MeSH (Medical Subject Headings) is the collection of indexing terms and controlled vocabulary applied to every single citation in PubMed. Searches of great specificity can be conducted in PubMed via the use of the MeSH hierarchy of over 26,000 subject headings. Some of the ways in which MeSH searches can be helpful follow:
Another way to discover MeSH terms for use in a search is to find an article in PubMed that is on topic, and then click on the "+" symbol next to the heading "Publication Types, MeSH Terms, Substances" which is located at the bottom of each citation in abstract view. Here you will see the MeSH terms that have been applied to an article and you can click on any that look useful to you and add them to your search. Note that article records are added to PubMed before they have been assigned MeSH terms (the MeSH terms are assigned later) so if it is a new article and you don't see MeSH terms it is because it has not had MeSH terms assigned to it yet (but fear not, they will be assigned to that article in the near future).
1) Got to the MeSH database by clicking on the MeSH Database hyperlink located under the More Resources heading on the PubMed homepage
2) Enter search terms into the search box and click the "Search" button

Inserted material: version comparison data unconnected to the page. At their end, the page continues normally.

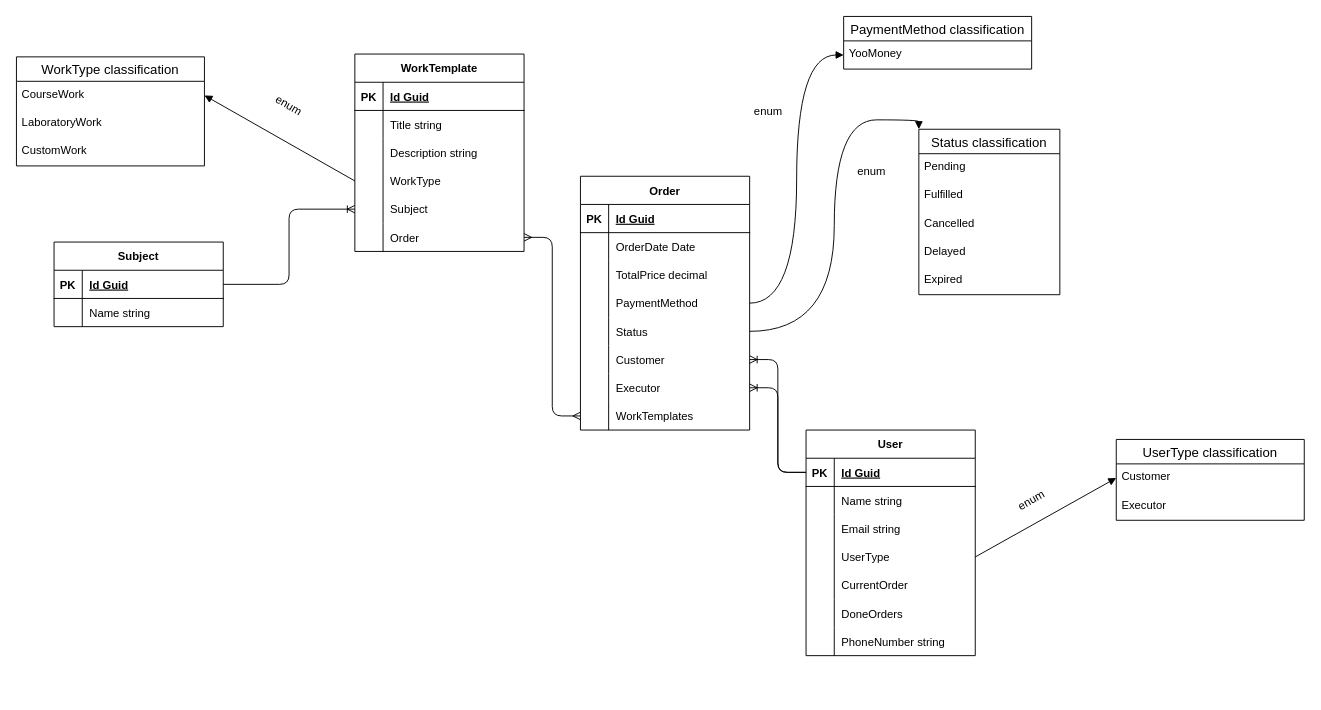
Above: architecture/database overview.drawio in mxdnxghts/ScienceAtrium (draw.io), before the change. Source tidied: cells renumbered, new cells numbered last; positions are measured from the earlier drawing's top-left corner, leaving out a move shared by most shapes. Both pictures are drawn from the tidied source at 94%, with x=0, y=0 at pixel (16, 16).
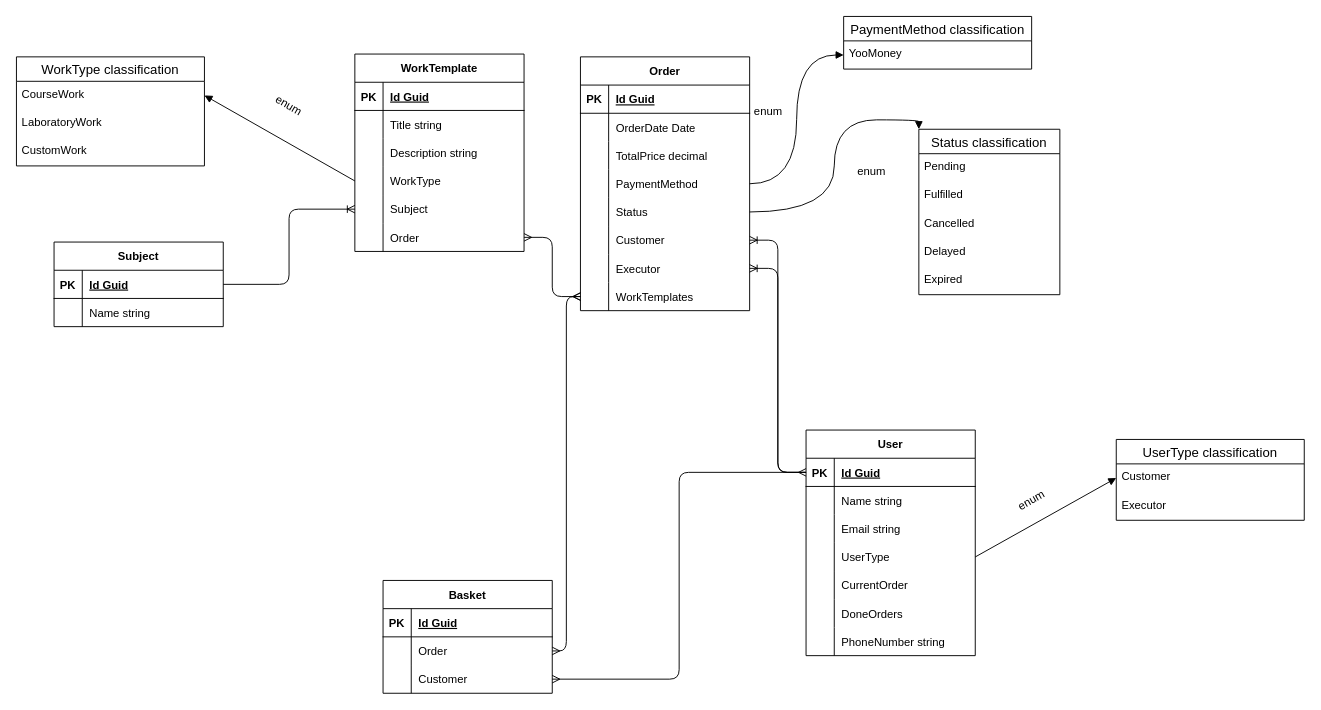
The same diagram, later.

Commit message (it also covers changes not shown here):
Changed redirection after order creation.

Unchanged cells that the change refers to:
```xml
<mxCell id="24" style="shape=tableRow;horizontal=0;startSize=0;swimlaneHead=0;swimlaneBody=0;fillColor=none;points=[[0,0.5],[1,0.5]];portConstraint=eastwest;top=0;left=0;right=0;bottom=0;" parent="2" vertex="1">
  <mxGeometry y="240" width="180" height="30" as="geometry" />
</mxCell>
<mxCell id="69" style="shape=tableRow;horizontal=0;startSize=0;swimlaneHead=0;swimlaneBody=0;fillColor=none;points=[[0,0.5],[1,0.5]];portConstraint=eastwest;top=0;left=0;right=0;bottom=1;" parent="68" vertex="1">
  <mxGeometry y="30" width="180" height="30" as="geometry" />
</mxCell>
```

The edit, as a diff of the source:
```diff
@@
     <mxCell id="2" value="Order" style="shape=table;startSize=30;childLayout=tableLayout;rowLines=0;fontStyle=1;align=center;" parent="1" vertex="1">
-      <mxGeometry x="600" y="170" width="180" height="270" as="geometry" />
+      <mxGeometry x="600" y="43" width="180" height="270" as="geometry" />
     </mxCell>
@@
+    <mxCell id="102" value="Basket" style="shape=table;startSize=30;childLayout=tableLayout;rowLines=0;fontStyle=1;align=center;" parent="1" vertex="1">
+      <mxGeometry x="390" y="600" width="180" height="120" as="geometry" />
+    </mxCell>
+    <mxCell id="103" style="shape=tableRow;horizontal=0;startSize=0;swimlaneHead=0;swimlaneBody=0;fillColor=none;top=0;left=0;right=0;bottom=1;" parent="102" vertex="1">
+      <mxGeometry y="30" width="180" height="30" as="geometry" />
+    </mxCell>
+    <mxCell id="104" value="PK" style="shape=partialRectangle;fillColor=none;top=0;left=0;bottom=0;right=0;fontStyle=1;overflow=hidden;" parent="103" vertex="1">
+      <mxGeometry width="30" height="30" as="geometry" />
+    </mxCell>
+    <mxCell id="105" value="Id Guid" style="shape=partialRectangle;fillColor=none;top=0;left=0;bottom=0;right=0;align=left;spacingLeft=6;fontStyle=5;overflow=hidden;" parent="103" vertex="1">
+      <mxGeometry x="30" width="150" height="30" as="geometry" />
+    </mxCell>
+    <mxCell id="106" style="shape=tableRow;horizontal=0;startSize=0;swimlaneHead=0;swimlaneBody=0;fillColor=none;points=[[0,0.5],[1,0.5]];portConstraint=eastwest;top=0;left=0;right=0;bottom=0;" parent="102" vertex="1">
+      <mxGeometry y="60" width="180" height="30" as="geometry" />
+    </mxCell>
+    <mxCell id="107" style="shape=partialRectangle;fillColor=none;top=0;left=0;bottom=0;right=0;overflow=hidden;" parent="106" vertex="1">
+      <mxGeometry width="30" height="30" as="geometry" />
+    </mxCell>
+    <mxCell id="108" value="Order" style="shape=partialRectangle;fillColor=none;top=0;left=0;bottom=0;right=0;align=left;spacingLeft=6;overflow=hidden;" parent="106" vertex="1">
+      <mxGeometry x="30" width="150" height="30" as="geometry" />
+    </mxCell>
+    <mxCell id="109" style="shape=tableRow;horizontal=0;startSize=0;swimlaneHead=0;swimlaneBody=0;fillColor=none;points=[[0,0.5],[1,0.5]];portConstraint=eastwest;top=0;left=0;right=0;bottom=0;" parent="102" vertex="1">
+      <mxGeometry y="90" width="180" height="30" as="geometry" />
+    </mxCell>
+    <mxCell id="110" style="shape=partialRectangle;fillColor=none;top=0;left=0;bottom=0;right=0;overflow=hidden;" parent="109" vertex="1">
+      <mxGeometry width="30" height="30" as="geometry" />
+    </mxCell>
+    <mxCell id="111" value="Customer" style="shape=partialRectangle;fillColor=none;top=0;left=0;bottom=0;right=0;align=left;spacingLeft=6;overflow=hidden;" parent="109" vertex="1">
+      <mxGeometry x="30" width="150" height="30" as="geometry" />
+    </mxCell>
+    <mxCell id="112" style="edgeStyle=orthogonalEdgeStyle;fontSize=12;html=1;endArrow=ERmany;startArrow=ERmany;exitX=1;exitY=0.5;exitDx=0;exitDy=0;entryX=0;entryY=0.5;entryDx=0;entryDy=0;" parent="1" edge="1" source="109" target="69">
+      <mxGeometry relative="1" as="geometry" />
+    </mxCell>
+    <mxCell id="113" style="edgeStyle=orthogonalEdgeStyle;fontSize=12;html=1;endArrow=ERmany;startArrow=ERmany;exitX=1;exitY=0.5;exitDx=0;exitDy=0;entryX=0;entryY=0.5;entryDx=0;entryDy=0;" parent="1" edge="1" source="106" target="24">
+      <mxGeometry relative="1" as="geometry" />
+    </mxCell>
```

3) From the resultant list of possible MeSH terms, select the appropriate subject heading; for our example we will select "Breast Neoplasms" (Notes: a) there will not always be a MeSH term which is suitable for your topic b) there are often scope notes to help you determine if a particular subject heading is appropriate for your search)
4) Now mark the boxes next to any subheadings and other options you would like to use in your search (for a brief description of the components of a MeSH record, click here); Note that if you select no subheadings, all of them will be included by default. Once you have made your selections, click the "Add to search builder" button in the upper right corner. Now either search the MeSH database for more MeSH terms to add to search builder, add your own search terms to the search builder box, or leave it as it is. Click the "Search PubMed" button when you are ready to run your search in PubMed. Note that for our example, the subheading of "etiology" was selected and this is reflected in the text in the search builder box.
5) The search results from this search are shown below. To modify your search, try implementing some of the other tools in MeSH or using some of the tips found here for broadening or narrowing a PubMed search.